The research design engineered to estimate the impact of the 2016/17 budget reforms is a microsimulation model called STINMOD+. Microsimulation modelling applies the Commonwealth Government tax and transfer rules to data at the individual and household levels. This means complex Government Tax/Transfer policies can be modelled, incorporating complex interactions between different policies. The same kind of modelling systems are used extensively by the Commonwealth Government in Australia and worldwide.
STINMOD+ is classified as a static microsimulation model, which means it estimates the ‘day after’ impact of a policy. It measures the impact of the policy without any change in behaviour, for example, a decision to change working hours after a tax change. This is the same type of model used by the Commonwealth to estimate the impact of proposed tax/transfer policies. One advantage of this model is that it provides quick estimates of short run effects for the policy changes that do not change the economic structure significantly. However, it should not be used to estimate long term effects or for policy changes that are likely to change economic agents’ behaviour.
STINMOD+ is the successor of the original STINMOD model, a pioneering modelling system since the mid-1990s, widely used by various Commonwealth Government agencies.

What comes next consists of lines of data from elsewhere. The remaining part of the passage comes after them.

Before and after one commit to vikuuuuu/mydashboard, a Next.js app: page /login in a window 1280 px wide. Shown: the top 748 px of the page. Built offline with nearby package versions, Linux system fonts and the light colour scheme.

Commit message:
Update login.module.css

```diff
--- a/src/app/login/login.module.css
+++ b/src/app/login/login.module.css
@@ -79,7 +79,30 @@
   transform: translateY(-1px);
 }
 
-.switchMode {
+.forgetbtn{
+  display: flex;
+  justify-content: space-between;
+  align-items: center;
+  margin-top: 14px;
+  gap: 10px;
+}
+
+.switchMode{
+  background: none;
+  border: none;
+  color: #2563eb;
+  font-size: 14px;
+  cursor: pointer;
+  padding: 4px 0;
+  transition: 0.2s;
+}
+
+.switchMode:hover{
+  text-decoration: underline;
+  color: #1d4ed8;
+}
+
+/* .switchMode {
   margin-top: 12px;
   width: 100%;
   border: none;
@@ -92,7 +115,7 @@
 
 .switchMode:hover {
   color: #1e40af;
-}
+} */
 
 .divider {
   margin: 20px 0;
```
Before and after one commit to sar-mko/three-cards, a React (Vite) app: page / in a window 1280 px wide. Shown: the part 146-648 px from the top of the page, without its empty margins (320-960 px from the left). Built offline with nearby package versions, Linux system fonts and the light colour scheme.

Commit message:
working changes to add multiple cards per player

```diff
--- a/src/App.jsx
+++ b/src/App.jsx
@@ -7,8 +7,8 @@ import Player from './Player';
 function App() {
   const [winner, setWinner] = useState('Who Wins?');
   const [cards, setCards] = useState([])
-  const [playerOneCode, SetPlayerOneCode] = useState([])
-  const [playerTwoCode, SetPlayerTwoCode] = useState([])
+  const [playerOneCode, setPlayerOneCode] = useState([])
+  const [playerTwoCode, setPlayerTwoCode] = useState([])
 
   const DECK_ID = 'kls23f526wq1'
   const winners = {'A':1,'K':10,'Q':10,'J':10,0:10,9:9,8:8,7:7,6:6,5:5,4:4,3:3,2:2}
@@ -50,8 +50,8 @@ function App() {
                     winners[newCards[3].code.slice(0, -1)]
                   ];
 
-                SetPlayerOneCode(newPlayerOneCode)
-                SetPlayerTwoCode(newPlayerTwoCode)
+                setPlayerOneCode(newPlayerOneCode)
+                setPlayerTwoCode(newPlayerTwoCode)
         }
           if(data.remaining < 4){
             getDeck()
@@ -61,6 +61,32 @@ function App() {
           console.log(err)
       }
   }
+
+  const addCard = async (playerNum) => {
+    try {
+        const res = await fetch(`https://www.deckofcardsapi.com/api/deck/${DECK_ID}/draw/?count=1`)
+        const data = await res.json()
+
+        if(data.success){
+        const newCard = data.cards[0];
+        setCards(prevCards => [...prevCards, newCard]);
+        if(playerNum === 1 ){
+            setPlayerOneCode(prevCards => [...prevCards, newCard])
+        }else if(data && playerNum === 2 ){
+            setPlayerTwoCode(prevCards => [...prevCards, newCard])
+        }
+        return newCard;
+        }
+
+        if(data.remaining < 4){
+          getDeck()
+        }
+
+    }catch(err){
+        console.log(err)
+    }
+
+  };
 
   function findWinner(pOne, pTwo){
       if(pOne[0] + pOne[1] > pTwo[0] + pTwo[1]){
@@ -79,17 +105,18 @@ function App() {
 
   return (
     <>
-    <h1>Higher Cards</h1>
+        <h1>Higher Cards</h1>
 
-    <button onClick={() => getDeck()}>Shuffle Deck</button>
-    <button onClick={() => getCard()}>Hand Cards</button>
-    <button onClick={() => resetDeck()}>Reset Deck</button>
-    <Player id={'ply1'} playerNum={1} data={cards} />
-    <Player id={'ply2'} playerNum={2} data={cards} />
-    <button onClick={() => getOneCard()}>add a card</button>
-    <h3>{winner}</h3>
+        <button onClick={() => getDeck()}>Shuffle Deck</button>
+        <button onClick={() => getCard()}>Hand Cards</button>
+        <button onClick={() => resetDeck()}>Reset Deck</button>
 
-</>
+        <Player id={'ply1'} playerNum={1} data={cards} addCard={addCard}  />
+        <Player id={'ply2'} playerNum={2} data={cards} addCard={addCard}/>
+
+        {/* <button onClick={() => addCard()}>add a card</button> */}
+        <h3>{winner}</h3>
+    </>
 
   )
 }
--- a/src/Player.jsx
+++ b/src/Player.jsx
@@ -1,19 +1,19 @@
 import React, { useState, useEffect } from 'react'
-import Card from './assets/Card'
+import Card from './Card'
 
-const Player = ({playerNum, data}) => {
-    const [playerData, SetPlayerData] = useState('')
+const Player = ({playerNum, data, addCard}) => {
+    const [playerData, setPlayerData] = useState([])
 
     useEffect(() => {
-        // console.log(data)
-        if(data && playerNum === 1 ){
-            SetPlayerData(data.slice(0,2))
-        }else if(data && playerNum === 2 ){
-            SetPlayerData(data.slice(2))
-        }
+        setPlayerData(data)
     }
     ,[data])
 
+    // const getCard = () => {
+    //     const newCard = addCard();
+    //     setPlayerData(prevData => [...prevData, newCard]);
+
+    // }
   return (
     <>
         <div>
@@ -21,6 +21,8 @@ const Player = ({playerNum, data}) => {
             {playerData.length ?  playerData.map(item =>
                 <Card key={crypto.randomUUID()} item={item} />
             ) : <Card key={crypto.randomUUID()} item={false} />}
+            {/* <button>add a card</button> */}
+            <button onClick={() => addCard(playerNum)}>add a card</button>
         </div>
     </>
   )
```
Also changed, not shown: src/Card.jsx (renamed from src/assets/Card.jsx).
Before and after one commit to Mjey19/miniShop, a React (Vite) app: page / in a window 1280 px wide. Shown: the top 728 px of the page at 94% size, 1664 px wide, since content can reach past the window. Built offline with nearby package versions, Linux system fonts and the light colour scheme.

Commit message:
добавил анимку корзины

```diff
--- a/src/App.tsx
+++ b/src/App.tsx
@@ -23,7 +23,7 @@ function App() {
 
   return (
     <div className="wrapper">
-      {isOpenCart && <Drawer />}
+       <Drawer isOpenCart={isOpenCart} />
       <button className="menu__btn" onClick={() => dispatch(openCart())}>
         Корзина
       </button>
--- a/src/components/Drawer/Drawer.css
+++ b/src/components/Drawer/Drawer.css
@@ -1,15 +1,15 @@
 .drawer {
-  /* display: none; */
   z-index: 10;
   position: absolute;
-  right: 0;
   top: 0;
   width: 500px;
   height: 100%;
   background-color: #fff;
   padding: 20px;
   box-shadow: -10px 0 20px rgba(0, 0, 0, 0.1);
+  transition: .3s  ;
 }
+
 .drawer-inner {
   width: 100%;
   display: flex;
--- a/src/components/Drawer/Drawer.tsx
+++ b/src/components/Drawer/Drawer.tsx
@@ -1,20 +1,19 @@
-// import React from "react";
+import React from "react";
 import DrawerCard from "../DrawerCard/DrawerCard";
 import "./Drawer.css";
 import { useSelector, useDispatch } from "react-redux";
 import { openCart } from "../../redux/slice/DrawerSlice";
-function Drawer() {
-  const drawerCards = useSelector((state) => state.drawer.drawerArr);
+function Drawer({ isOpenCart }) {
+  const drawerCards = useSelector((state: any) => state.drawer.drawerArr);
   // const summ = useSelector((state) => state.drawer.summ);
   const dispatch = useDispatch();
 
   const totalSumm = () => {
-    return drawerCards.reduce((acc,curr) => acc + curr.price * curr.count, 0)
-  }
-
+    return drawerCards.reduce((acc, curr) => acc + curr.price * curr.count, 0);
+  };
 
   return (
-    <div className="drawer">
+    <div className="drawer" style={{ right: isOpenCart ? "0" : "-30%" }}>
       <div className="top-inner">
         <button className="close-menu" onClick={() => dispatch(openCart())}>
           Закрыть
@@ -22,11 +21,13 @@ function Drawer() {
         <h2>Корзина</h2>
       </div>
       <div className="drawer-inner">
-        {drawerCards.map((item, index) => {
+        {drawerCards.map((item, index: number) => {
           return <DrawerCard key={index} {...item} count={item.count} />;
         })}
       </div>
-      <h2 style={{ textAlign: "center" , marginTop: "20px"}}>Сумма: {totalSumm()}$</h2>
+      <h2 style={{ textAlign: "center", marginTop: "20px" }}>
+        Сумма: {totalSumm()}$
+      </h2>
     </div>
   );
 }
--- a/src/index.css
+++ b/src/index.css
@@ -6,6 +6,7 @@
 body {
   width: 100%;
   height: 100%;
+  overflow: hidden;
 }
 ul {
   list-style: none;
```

The latest model STINMOD+ has incorporated many new modelling techniques and has greatly improved the efficiency and the maintainability of the original code. The overhaul also makes it easier for other models we are developing to interact with STINMOD+ for future research. This has been a significant upgrade to the original STINMOD model, and will allow NATSEM to continue as one of the leading independent economic modellers in Australia.
More information on microsimulation modelling can be found on the International Microsimulation Association (of which NATSEM is an affiliate) website, and in the Handbook of Microsimulation Modelling. In particular the chapter led by NATSEM staff members Dr Jinjing Li and Professor Ann Harding: Li , O’Donoghue , Loughrey and Harding (2014), Static Models, in O’Donoghue (ed.) Handbook of Microsimulation Modelling (Contributions to Economic Analysis, Volume 293), Emerald Group Publishing Limited, pp.47 – 75.
STINMOD+ is one of the very few comprehensive and working tax/transfer microsimulation models in Australia, and plays an important role in conducting independent modelling of Tax/Transfer policies in Australia. NATSEM is proud to be part of the international microsimulation community, contributing to and learning from the international literature in this field.
Statement of Independence
NATSEM has not received any funding for the modelling of the 2016/17 budget presented on this website. All modelling conducted by NATSEM for the budget 2016 has been funded internally by the University of Canberra as a service to the Australian community. NATSEM has no affiliation with any political party.
For more information about STINMOD+, please contact Dr Jinjing Li on (02) 6201 2776 or by email firstname.lastname@example.org